The Reserve Bank has revised up its estimate of the economy's potential or non-inflationary growth rate next year, but it is still shy of the levels prevailing between the mid-1990s and the mid-2000s.
It is commonplace to describe the potential output growth rate as the economy's "speed limit" - to convey the idea that it is possible but dangerous to exceed it.
However, the bank's assistant governor and chief economist, John McDermott, in a speech to the Wellington Chamber of Commerce, yesterday made it clear that it is much more variable and much less certain than that term would imply.
The bank's estimate of potential growth has increased since December and it is now expected to peak at 2.8 per cent next year rather than 2.5 per cent, he said.
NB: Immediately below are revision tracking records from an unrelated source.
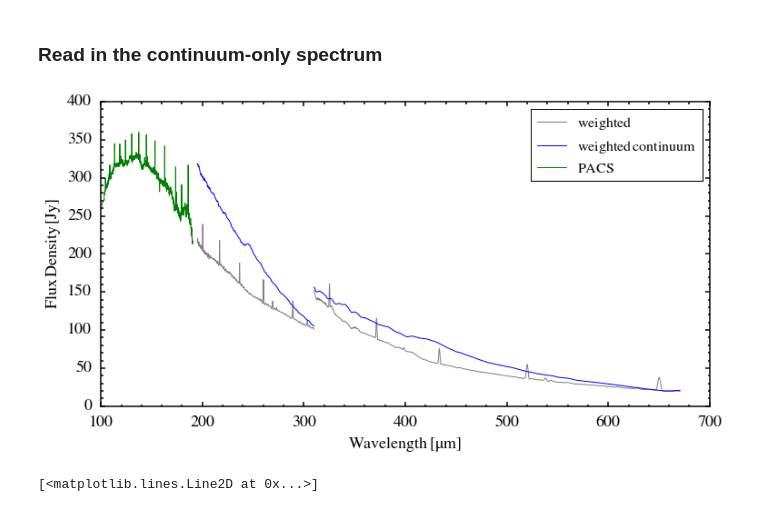
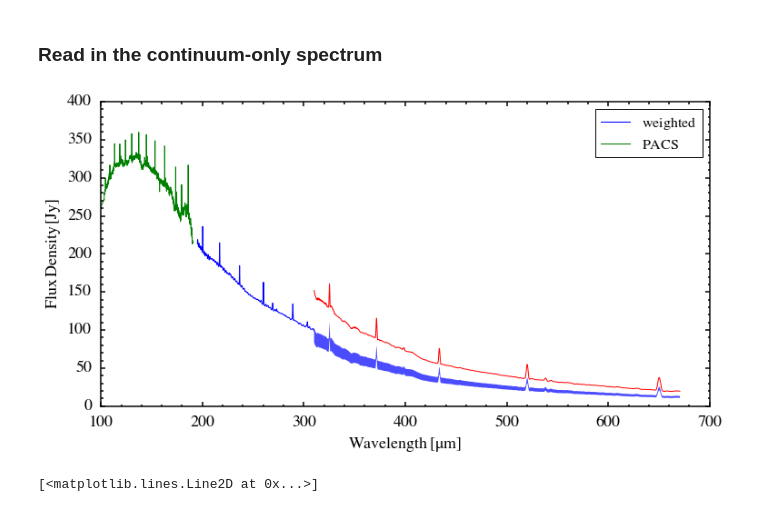
Before and after one commit to yaolun/sa, a Jupyter notebook: spire_products_comparison.ipynb, the cells around one changed output. Cells and saved outputs as stored; diff of their text form; code cells hidden in the pictures.

```diff
--- a/spire_products_comparison.ipynb
+++ b/spire_products_comparison.ipynb
@@ -258,26 +267,16 @@ dec_cen = (hdu[ind_cen].header['DEC']-cen_dec) * 3600.
 
 # for the center spaxel only
 for iw in range(len(wave)):
-    r0 = diam_ssw_beam[iw]
-    weight_ssw_cen[iw] = Gaussian_anywhere(ra_cen, dec_cen, r0)
+    weight_ssw_cen[iw] = Gaussian_anywhere(grid, ra_cen, dec_cen, diam_ssw_beam[iw])
 #
 
 s = 0
 for i in range(9,26):
-    print s
     ra_dum = (hdu[i].header['RA']-cen_ra)*np.cos(np.radians(cen_dec))*3600.
     dec_dum = (hdu[i].header['DEC']-cen_dec) * 3600.
-    wave_dum = c/1e5/hdu[i].data.field(0)
 
-    # Find the Gaussian intrgral within a reference beam size of 31.8"
-#     beam_ref[s] = Gaussian_anywhere(ra_dum, dec_dum, ref_ssw)
-
-    for iw in range(len(wave_dum)):
-        r0 = diam_ssw_beam[iw]
-        weight_ssw[s,iw] = Gaussian_anywhere(ra_dum, dec_dum, r0) / weight_ssw_cen[iw]
-        if iw == 10:
-            print weight_ssw[s,iw]*weight_ssw_cen[iw]
-#         weight_ssw[s,iw] = beam_ref[s]/weight_ssw_cen[iw]
+    for iw in range(len(wave)):
+        weight_ssw[s,iw] = Gaussian_anywhere(grid, ra_dum, dec_dum, diam_ssw_beam[iw]) / weight_ssw_cen[iw]
     s += 1
 # %%
 for j in range(len(weight_ssw[0,:])):
@@ -311,3 +314,0 @@ foo.close()
-# %%
-for i in range(len(weight_ssw[:,0])):
-    print max(weight_ssw[i,:])
@@ -363,25 +328,19 @@ ind_cen = 5
 #
 ra_cen = (hdu[ind_cen].header['RA']-cen_ra)*np.cos(np.radians(cen_dec)) * 3600.
 dec_cen = (hdu[ind_cen].header['DEC']-cen_dec) * 3600.
+
 # for the center spaxel only
 for iw in range(len(wave)):
-    r0 = diam_slw_beam[iw]
-    weight_slw_cen[iw] = Gaussian_anywhere(ra_cen, dec_cen, r0)
+    weight_slw_cen[iw] = Gaussian_anywhere(grid, ra_cen, dec_cen, diam_slw_beam[iw])
 #
 
 s = 0
 for i in [2,3,4,5,6,7,8]:
     ra_dum = (hdu[i].header['RA']-cen_ra)*np.cos(np.radians(cen_dec))*3600.
     dec_dum = (hdu[i].header['DEC']-cen_dec) * 3600.
-    # map a 70" x 70" grid
-    wave_dum = c/1e5/hdu[i].data.field(0)
-    # Find the Gaussian intrgral within a reference beam size of 38"
-    beam_ref[s] = Gaussian_anywhere(ra_dum, dec_dum, ref_slw)
 
-    for iw in range(len(wave_dum)):
-#         weight_slw[s,iw] = beam_ref[s]/weight_slw_cen[iw]
-        r0 = diam_ssw_beam[iw]
-        weight_slw[s,iw] = Gaussian_anywhere(ra_dum, dec_dum, r0)/weight_slw_cen[iw]
+    for iw in range(len(wave)):
+        weight_slw[s,iw] = Gaussian_anywhere(grid, ra_dum, dec_dum, diam_ssw_beam[iw])/weight_slw_cen[iw]
     s += 1
 
 for j in range(len(weight_slw[0,:])):
@@ -489,47 +459,48 @@ ax = fig.add_subplot(111)
 # ax.plot(wl_ssw_sum, flux_ssw_sum, 'b-', label=r'$\rm{\Sigma\,(SSW)}$')
 # ax.plot(wl_slw_sum, flux_slw_sum, 'b-', label=r'$\rm{\Sigma\,(SLW)}$')
 
-ax.plot(wl_ssw_wsum, flux_ssw_wsum, '-', color='Gray', label=r'$\rm{weighted}$')
-ax.plot(wl_slw_wsum, flux_slw_wsum, '-', color='Gray')
+ax.plot(wl_ssw_wsum, flux_ssw_wsum, '-', color='b', label=r'$\rm{weighted}$')
+ax.plot(wl_slw_wsum, flux_slw_wsum, '-', color='r')
+ax.fill_between(wl_slw_wsum, flux_slw_wsum*0.55, flux_slw_wsum*0.68, color='b', alpha=0.7, edgecolor='None')
 
-ax.plot(wl_ssw_cont, flux_ssw_cont, '-', color='b', label=r'$\rm{weighted\,continuum}$')
-ax.plot(wl_slw_cont, flux_slw_cont, '-', color='b')
+# ax.plot(wl_ssw_cont, flux_ssw_cont, '-', color='b', label=r'$\rm{weighted\,continuum}$')
+# ax.plot(wl_slw_cont, flux_slw_cont, '-', color='b')
 
-# ax.plot(c/1e5/hdu[5].data.field(0), hdu[5].data.field(1)*0.6)
+# ax.plot(c/1e5/hdu[5].data.field(0), hdu[5].data.field(1))
 
 # ax.plot(wl_ssw_cor_cont, flux_ssw_cor_cont, 'm-', label=r'$\rm{SECT-corrected}$')
 
 # ax.plot(wl_cor_raw, flux_cor_raw, 'k-', label=r'$\rm{SECT-corrected}$')
 
 # ax.plot(wl_sect_ssw, flux_sect_ssw*ratio_ssw_smooth, color='Blue', linestyle='-', label=r'$\rm{corrected\,from\,SECT}$')
 # ax.plot(wl_sect_slw, flux_sect_slw*ratio_slw_smooth, color='Blue', linestyle='-')
 
 # pot, = ax.plot(wl_slw_pot, flux_slw_pot, '-', color='Orange', label=r'$\rm{point\,source\,corrected}$')
 # ax.plot(wl_ssw_pot, flux_ssw_pot, '-', color='Orange')
 
 # PACS
 pacs, = ax.plot(wl_pacs, flux_pacs, 'g-', label=r'$\rm{PACS}$')
 
 # plot the smooth function
 # smooth = plt.axes([0.47 ,0.55, 0.4, 0.32], frameon=True)
 # smooth.plot(wl_sect_ssw, ratio_ssw_smooth, 'k-')
 # smooth.plot(wl_sect_slw, ratio_slw_smooth, 'k-')
 # smooth.set_xlim([190, 700])
 # smooth.set_xlabel(r'$\rm{Wavelength\,[\mu m]}$', fontsize=12)
 # smooth.set_ylabel(r'$\rm{Scaling\,factor}$', fontsize=12)
 
 ax.legend(numpoints=1, loc='best', fontsize=16)
 ax.set_xlim([100, 700])
 ax.set_xlabel(r'$\rm{Wavelength\,[\mu m]}$', fontsize=18)
 ax.set_ylabel(r'$\rm{Flux\,Density\,[Jy]}$', fontsize=18)
 [ax.spines[axis].set_linewidth(1.5) for axis in ['top','bottom','left','right']]
 ax.minorticks_on()
 ax.tick_params('both',labelsize=18,width=1.5,which='major',pad=10,length=5)
 ax.tick_params('both',labelsize=18,width=1.5,which='minor',pad=10,length=2.5)
 
 fig.savefig('/Users/yaolun/test/spire_sum.pdf',format='pdf',dpi=300, bbox_inches='tight')
 # %% [output]
-[figure, old version]
+[figure, new version]
 # %%
 # output the resulting spectrum
 foo = open('/Users/yaolun/bhr71/bhr71_SECT/bhr71_spire_corrected.txt','w')
```
Also changed, not shown: parts of 12 cells of this notebook, 1 other file.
The increase reflected data revisions which revealed there has been more investment in productive capital than previously thought; strong business confidence, which suggests future investment could be stronger than previously thought; and a surge in net immigration which means the supply of labour is expected to be stronger than previously expected.
"With the economy growing at a faster rate than potential output, inflationary pressures are expected to increase. In this environment, it is important that inflation expectations remain contained and that interest rates return to a more neutral level," McDermott said.
"Potential output is determined by the economy's productive base - that is the supply of labour and capital and the efficiency with which these factors are utilised."
They combined to deliver potential growth rates between 3 and 3.5 per cent between the mid-1990s and mid-2000s reflecting stronger growth in productivity and in the labour supply than the bank sees in the offing now. But following the 2008/09 recession the potential growth rate dropped to just 1.2 per cent.
It is challenging for forecasters to distinguish structural changes from cyclical effects.
McDermott gave the example of one component of the labour input part of the calculation of potential: the participation rate, which is the proportion of the working age population either working or actively seeking work.
Over time the participation rate has increased as more and more women joined or rejoined the workforce, and more recently as older New Zealanders kept working longer.
But labour force participation is also influenced by the state of the economic cycle, with upswings encouraging more people to actively seek work while recessions see discouraged workers exit the labour force, reducing the participation rate.
The bank expects the upward trend in the participation rate to continue for the rest of this decade, albeit more slowly than between the mid-1990s and the eve of the recession.
Ultimately, McDermott said, the quantity and quality of the productive inputs of labour and capital are largely determined by the choices individuals and businesses make - how much to work, how much to save and how much to invest.
"These preferences can be influenced, for good or for ill, by the policies of central Government," he said.
Monetary policy, on the other hand, cannot affect them in any enduring way.
"It can however provide a stable backdrop against which individuals and businesses can make decisions about the most efficient allocation of their resources."